▶ _What to work on_:
Copy the records below character for character.

▶ _Dataset extract_:

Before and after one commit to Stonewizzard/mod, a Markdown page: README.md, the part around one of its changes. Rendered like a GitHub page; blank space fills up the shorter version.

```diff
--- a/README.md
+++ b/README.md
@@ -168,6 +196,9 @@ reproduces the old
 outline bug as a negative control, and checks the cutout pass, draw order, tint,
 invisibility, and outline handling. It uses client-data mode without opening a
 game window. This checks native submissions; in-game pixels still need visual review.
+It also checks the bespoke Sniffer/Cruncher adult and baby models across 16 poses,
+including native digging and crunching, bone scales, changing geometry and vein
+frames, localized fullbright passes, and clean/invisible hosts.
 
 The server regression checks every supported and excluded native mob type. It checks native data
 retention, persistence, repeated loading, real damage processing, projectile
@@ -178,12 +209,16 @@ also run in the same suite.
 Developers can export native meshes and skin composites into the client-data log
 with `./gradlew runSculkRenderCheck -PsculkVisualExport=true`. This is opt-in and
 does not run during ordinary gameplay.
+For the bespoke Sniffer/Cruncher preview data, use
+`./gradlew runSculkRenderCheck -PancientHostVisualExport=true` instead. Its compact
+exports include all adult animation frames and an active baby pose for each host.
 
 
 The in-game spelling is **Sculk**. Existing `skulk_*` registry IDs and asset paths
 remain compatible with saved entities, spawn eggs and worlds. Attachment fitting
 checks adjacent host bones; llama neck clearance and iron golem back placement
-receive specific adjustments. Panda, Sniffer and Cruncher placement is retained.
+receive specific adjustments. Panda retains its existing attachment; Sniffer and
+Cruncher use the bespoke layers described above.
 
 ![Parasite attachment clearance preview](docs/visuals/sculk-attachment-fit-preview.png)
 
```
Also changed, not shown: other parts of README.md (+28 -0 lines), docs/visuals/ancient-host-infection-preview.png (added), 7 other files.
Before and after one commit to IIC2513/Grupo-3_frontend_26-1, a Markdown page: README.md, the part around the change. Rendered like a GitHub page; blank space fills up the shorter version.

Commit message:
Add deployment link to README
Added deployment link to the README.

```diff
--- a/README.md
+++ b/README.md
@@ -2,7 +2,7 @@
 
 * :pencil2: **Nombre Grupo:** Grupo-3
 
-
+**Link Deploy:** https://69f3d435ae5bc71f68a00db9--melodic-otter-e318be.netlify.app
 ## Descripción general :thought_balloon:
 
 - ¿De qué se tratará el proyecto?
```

▶ _Task solution_:
Before and after one commit to Stonewizzard/mod, a Markdown page: README.md, the part around one of its changes. Rendered like a GitHub page; blank space fills up the shorter version.

```diff
--- a/README.md
+++ b/README.md
@@ -168,6 +196,9 @@ reproduces the old
 outline bug as a negative control, and checks the cutout pass, draw order, tint,
 invisibility, and outline handling. It uses client-data mode without opening a
 game window. This checks native submissions; in-game pixels still need visual review.
+It also checks the bespoke Sniffer/Cruncher adult and baby models across 16 poses,
+including native digging and crunching, bone scales, changing geometry and vein
+frames, localized fullbright passes, and clean/invisible hosts.
 
 The server regression checks every supported and excluded native mob type. It checks native data
 retention, persistence, repeated loading, real damage processing, projectile
@@ -178,12 +209,16 @@ also run in the same suite.
 Developers can export native meshes and skin composites into the client-data log
 with `./gradlew runSculkRenderCheck -PsculkVisualExport=true`. This is opt-in and
 does not run during ordinary gameplay.
+For the bespoke Sniffer/Cruncher preview data, use
+`./gradlew runSculkRenderCheck -PancientHostVisualExport=true` instead. Its compact
+exports include all adult animation frames and an active baby pose for each host.
 
 
 The in-game spelling is **Sculk**. Existing `skulk_*` registry IDs and asset paths
 remain compatible with saved entities, spawn eggs and worlds. Attachment fitting
 checks adjacent host bones; llama neck clearance and iron golem back placement
-receive specific adjustments. Panda, Sniffer and Cruncher placement is retained.
+receive specific adjustments. Panda retains its existing attachment; Sniffer and
+Cruncher use the bespoke layers described above.
 
 ![Parasite attachment clearance preview](docs/visuals/sculk-attachment-fit-preview.png)
 
```
Also changed, not shown: other parts of README.md (+28 -0 lines), docs/visuals/ancient-host-infection-preview.png (added), 7 other files.
Before and after one commit to IIC2513/Grupo-3_frontend_26-1, a Markdown page: README.md, the part around the change. Rendered like a GitHub page; blank space fills up the shorter version.

Commit message:
Add deployment link to README
Added deployment link to the README.

```diff
--- a/README.md
+++ b/README.md
@@ -2,7 +2,7 @@
 
 * :pencil2: **Nombre Grupo:** Grupo-3
 
-
+**Link Deploy:** https://69f3d435ae5bc71f68a00db9--melodic-otter-e318be.netlify.app
 ## Descripción general :thought_balloon:
 
 - ¿De qué se tratará el proyecto?
```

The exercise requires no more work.